Is OCD in the Blood?
A different gene in a different pathway might be involved in OCD as well, based on findings by HHMI investigator Shahin Rafii of Weill Cornell Medical College in New York City and colleagues.
While searching for genes switched on in stem cells, the researchers discovered a gene family, the Slitrks, whose functions were mysterious. One of these genes, Slitrk5, is active in blood vessel cells and blood stem cells. Rafii and colleagues deleted the gene from mice to nail down what it does.
To the team’s surprise, mice missing Slitrk5 resembled Capecchi’s mice and OCD patients. Like Capecchi’s animals, the rodents washed so often that they tore out their fur and injured their skin. Anxiety is a typical OCD symptom, and the mice were timid, even for rodents. As the researchers reported in the May 2010 Nature Medicine, the mice curbed their grooming after treatment with Prozac (fluoxetine), a common therapy for OCD.
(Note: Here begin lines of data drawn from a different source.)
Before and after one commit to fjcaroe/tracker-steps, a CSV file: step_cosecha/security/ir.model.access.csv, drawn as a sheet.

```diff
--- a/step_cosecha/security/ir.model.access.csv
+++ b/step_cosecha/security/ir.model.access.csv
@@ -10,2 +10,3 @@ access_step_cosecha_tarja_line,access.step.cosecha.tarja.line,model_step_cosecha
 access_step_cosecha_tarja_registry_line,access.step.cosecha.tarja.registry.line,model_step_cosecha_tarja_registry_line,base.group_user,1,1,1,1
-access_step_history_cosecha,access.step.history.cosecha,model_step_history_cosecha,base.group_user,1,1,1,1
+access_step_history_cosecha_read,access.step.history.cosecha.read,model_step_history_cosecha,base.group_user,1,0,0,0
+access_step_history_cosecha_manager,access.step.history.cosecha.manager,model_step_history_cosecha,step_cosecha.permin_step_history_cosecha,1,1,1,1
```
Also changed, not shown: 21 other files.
The mice also showed telling brain changes. The orbitofrontal cortex, a region at the front of the brain that is responsible for decision making, was hyperactive. Meanwhile, the striatum, which sits farther back in the brain, was smaller than normal, and it contained fewer of the glutamate receptors that dampen neural activity. Rafii suggests that in OCD patients, the undersized striatum can’t prevent the overactive orbitofrontal cortex from firing off too many signals. The result could be compulsive behavior.
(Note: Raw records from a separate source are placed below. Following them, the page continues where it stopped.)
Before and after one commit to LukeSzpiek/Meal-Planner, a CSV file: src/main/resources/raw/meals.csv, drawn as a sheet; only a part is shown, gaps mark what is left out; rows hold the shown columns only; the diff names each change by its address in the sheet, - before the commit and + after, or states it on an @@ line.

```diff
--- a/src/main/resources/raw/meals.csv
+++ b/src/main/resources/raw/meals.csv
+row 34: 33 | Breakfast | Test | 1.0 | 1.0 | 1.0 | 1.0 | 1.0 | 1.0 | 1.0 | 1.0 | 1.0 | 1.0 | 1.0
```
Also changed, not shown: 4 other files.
Because Slitrk5 is present in the blood cells, this could be another case in which non-nerve cells trigger OCD behavior. To test this hypothesis, Rafii’s team has transplanted bone marrow from normal mice into Slitrk5-deficient mice to determine whether normal blood cells curb the animals’ excessive grooming. They expect to have the answer by next year.
-- Mitch Leslie
HHMI Bulletin, November 2010